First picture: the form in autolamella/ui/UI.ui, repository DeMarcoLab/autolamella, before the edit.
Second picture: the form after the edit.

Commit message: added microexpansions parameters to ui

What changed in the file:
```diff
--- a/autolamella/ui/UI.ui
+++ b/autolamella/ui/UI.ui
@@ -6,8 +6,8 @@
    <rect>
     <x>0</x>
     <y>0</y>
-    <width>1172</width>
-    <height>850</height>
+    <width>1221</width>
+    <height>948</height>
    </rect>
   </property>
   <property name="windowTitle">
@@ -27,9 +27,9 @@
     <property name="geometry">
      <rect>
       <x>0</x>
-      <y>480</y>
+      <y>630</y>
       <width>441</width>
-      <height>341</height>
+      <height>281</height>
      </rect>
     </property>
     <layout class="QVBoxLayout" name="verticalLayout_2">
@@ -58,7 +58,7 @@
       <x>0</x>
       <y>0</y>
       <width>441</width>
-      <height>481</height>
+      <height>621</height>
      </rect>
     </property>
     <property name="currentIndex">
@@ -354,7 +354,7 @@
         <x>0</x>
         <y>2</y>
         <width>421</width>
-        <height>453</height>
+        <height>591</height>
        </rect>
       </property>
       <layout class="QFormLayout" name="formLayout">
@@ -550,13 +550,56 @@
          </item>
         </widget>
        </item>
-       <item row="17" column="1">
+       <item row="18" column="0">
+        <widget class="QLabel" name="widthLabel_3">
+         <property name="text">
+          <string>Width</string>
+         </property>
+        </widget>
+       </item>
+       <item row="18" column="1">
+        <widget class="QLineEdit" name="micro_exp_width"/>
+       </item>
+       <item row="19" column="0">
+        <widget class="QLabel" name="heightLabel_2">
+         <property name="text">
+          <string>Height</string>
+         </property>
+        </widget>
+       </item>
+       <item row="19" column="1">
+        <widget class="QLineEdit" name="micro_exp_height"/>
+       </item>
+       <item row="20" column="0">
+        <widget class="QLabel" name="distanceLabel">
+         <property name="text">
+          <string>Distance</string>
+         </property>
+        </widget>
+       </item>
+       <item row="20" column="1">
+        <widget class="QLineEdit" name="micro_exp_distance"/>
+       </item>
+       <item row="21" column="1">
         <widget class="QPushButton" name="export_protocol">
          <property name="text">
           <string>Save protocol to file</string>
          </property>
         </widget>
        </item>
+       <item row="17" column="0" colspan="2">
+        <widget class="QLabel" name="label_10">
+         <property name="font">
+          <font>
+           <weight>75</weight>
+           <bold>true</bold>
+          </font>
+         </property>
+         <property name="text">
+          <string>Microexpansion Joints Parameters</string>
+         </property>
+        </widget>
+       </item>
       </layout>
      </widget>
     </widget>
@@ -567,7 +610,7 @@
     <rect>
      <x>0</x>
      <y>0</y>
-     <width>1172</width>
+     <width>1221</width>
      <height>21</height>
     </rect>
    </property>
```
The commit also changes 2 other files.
——————
From the entries, report each line that includes the word "class".

* Answer to the problem *
     <layout class="QVBoxLayout" name="verticalLayout_2">
       <layout class="QFormLayout" name="formLayout">
+        <widget class="QLabel" name="widthLabel_3">
+        <widget class="QLineEdit" name="micro_exp_width"/>
+        <widget class="QLabel" name="heightLabel_2">
+        <widget class="QLineEdit" name="micro_exp_height"/>
+        <widget class="QLabel" name="distanceLabel">
+        <widget class="QLineEdit" name="micro_exp_distance"/>
         <widget class="QPushButton" name="export_protocol">
+        <widget class="QLabel" name="label_10">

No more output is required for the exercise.